**Problem statement**
Copy out the lines of the records below, and only those lines, from the one with "Brand mark in" through the one with "brand mark. Ink", exactly as they appear.

(Edit tracking data)
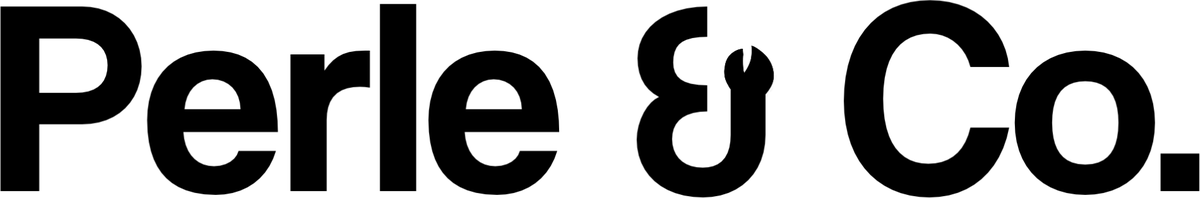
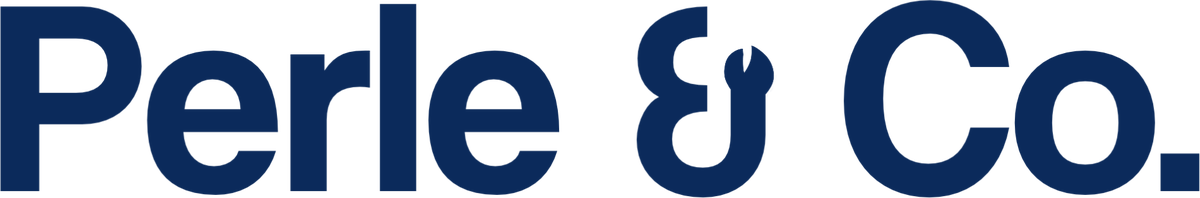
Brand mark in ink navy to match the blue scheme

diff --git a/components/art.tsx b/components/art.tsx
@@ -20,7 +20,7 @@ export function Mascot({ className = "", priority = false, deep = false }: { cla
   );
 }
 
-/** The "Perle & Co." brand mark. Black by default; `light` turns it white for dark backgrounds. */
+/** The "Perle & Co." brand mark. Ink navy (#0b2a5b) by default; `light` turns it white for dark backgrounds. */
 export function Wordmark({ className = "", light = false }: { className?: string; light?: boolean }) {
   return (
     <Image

...

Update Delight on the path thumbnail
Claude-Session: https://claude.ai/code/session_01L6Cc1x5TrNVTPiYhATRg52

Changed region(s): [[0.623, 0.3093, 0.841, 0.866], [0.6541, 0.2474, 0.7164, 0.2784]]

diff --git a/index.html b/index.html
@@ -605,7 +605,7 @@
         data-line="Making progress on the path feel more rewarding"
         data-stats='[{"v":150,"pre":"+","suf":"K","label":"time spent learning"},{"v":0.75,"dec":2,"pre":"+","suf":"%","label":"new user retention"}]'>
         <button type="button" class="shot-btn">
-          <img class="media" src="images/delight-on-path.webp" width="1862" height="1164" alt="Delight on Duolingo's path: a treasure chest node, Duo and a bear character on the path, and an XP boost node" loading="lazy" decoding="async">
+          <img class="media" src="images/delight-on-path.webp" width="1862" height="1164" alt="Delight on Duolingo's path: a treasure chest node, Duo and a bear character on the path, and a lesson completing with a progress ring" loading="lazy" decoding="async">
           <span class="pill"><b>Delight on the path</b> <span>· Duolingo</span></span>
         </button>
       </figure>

* * *

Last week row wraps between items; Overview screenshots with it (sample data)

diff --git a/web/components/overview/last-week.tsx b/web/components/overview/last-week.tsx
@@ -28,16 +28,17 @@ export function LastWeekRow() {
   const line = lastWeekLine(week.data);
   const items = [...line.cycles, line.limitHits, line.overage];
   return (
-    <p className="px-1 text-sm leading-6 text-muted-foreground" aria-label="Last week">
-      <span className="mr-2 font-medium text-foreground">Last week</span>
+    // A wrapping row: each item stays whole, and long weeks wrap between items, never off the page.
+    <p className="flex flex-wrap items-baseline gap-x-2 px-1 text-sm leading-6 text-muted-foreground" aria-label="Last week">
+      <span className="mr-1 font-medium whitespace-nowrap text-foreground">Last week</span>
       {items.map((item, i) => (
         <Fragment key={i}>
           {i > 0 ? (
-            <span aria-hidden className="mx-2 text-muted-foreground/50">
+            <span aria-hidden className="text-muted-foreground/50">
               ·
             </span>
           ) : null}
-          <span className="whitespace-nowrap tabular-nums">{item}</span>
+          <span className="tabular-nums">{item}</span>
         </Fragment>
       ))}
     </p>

**Answer space**
Brand mark in ink navy to match the blue scheme

diff --git a/components/art.tsx b/components/art.tsx
@@ -20,7 +20,7 @@ export function Mascot({ className = "", priority = false, deep = false }: { cla
   );
 }
 
-/** The "Perle & Co." brand mark. Black by default; `light` turns it white for dark backgrounds. */
+/** The "Perle & Co." brand mark. Ink navy (#0b2a5b) by default; `light` turns it white for dark backgrounds. */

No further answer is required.